[ABOUT THIS EXERCISE] Read through the data, and wherever a line holds the word "label", write that line out.

[DATA UNDER STUDY]
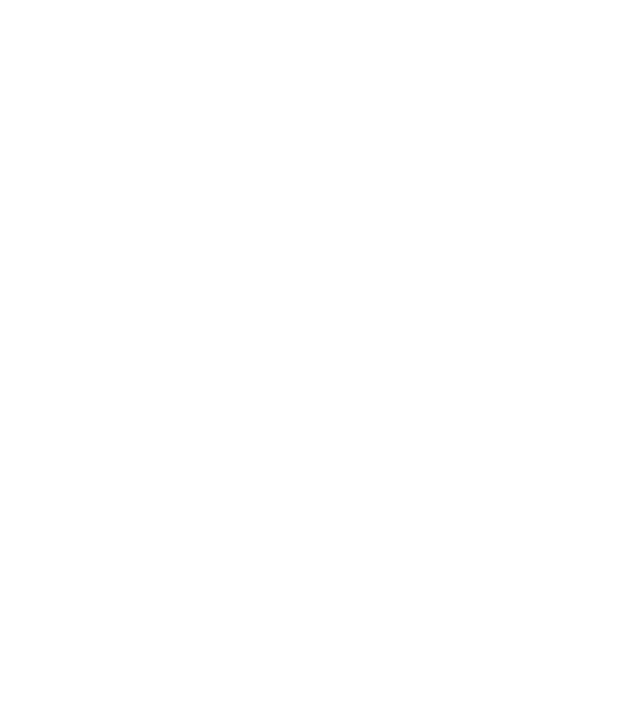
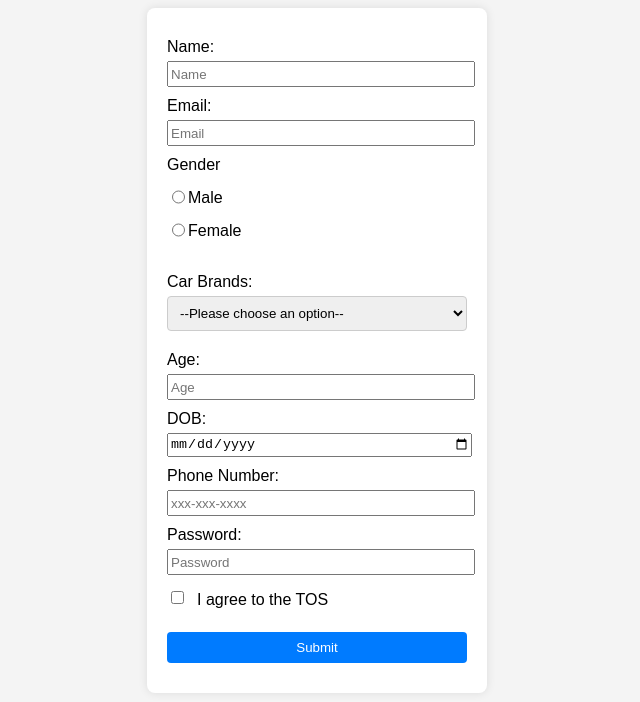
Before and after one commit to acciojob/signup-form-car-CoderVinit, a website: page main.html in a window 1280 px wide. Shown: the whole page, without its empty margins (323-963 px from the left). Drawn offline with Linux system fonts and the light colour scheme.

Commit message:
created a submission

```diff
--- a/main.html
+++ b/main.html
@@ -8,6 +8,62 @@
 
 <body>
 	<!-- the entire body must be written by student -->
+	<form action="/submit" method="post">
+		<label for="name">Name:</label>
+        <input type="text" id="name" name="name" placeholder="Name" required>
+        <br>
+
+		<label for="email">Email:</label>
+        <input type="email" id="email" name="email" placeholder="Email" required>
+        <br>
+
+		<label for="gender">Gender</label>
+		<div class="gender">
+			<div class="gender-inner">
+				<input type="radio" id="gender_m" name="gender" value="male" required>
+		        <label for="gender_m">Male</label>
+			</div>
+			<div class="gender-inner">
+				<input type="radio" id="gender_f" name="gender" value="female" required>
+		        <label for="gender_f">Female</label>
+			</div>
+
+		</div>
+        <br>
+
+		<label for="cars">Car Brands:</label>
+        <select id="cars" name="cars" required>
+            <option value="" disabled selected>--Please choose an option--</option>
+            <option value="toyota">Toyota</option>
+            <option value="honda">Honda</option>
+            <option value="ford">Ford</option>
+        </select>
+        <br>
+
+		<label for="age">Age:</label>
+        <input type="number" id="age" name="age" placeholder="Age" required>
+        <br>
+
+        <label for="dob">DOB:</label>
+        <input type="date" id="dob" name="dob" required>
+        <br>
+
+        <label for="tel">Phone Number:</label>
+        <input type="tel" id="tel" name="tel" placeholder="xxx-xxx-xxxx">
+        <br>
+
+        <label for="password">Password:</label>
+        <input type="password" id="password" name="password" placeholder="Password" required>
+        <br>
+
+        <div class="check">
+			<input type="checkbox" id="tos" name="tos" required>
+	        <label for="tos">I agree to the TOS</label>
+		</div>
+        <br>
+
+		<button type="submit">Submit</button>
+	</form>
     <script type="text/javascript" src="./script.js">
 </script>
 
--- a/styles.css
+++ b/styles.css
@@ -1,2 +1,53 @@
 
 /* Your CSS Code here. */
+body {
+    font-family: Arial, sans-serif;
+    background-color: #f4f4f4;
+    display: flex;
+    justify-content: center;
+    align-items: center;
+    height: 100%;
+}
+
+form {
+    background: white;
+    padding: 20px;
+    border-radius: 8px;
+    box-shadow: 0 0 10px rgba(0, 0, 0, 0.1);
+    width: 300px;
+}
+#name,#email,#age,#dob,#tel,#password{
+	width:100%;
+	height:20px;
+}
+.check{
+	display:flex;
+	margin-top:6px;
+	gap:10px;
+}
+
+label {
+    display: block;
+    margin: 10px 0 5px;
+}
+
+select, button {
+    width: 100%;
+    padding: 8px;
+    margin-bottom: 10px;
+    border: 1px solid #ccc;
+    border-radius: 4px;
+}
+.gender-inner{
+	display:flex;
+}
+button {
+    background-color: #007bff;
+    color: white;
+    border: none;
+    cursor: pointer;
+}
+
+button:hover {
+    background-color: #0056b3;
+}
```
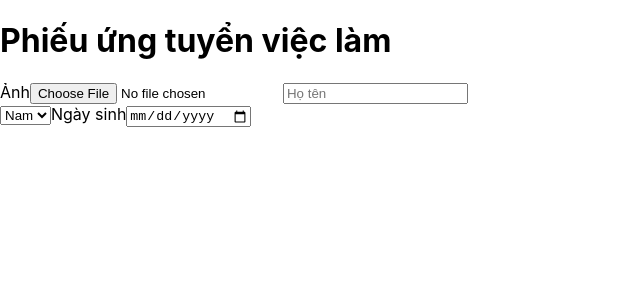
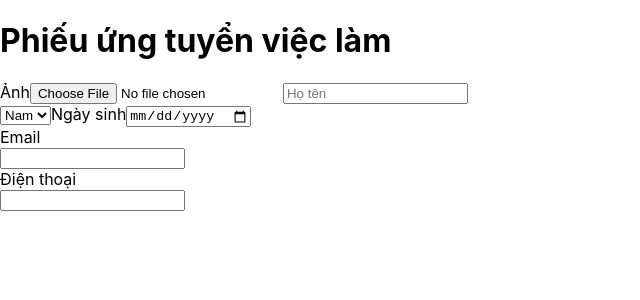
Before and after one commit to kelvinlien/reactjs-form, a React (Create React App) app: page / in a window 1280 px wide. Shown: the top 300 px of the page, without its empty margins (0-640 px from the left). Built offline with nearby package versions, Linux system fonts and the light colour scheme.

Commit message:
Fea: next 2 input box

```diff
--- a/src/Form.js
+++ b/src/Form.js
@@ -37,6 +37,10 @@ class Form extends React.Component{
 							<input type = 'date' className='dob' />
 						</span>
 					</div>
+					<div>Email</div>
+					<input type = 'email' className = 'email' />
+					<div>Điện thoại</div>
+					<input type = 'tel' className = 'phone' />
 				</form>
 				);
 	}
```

[EXERCISE RESPONSE]
+		<label for="name">Name:</label>
+		<label for="email">Email:</label>
+		<label for="gender">Gender</label>
+		        <label for="gender_m">Male</label>
+		        <label for="gender_f">Female</label>
+		<label for="cars">Car Brands:</label>
+		<label for="age">Age:</label>
+        <label for="dob">DOB:</label>
+        <label for="tel">Phone Number:</label>
+        <label for="password">Password:</label>
+	        <label for="tos">I agree to the TOS</label>
+label {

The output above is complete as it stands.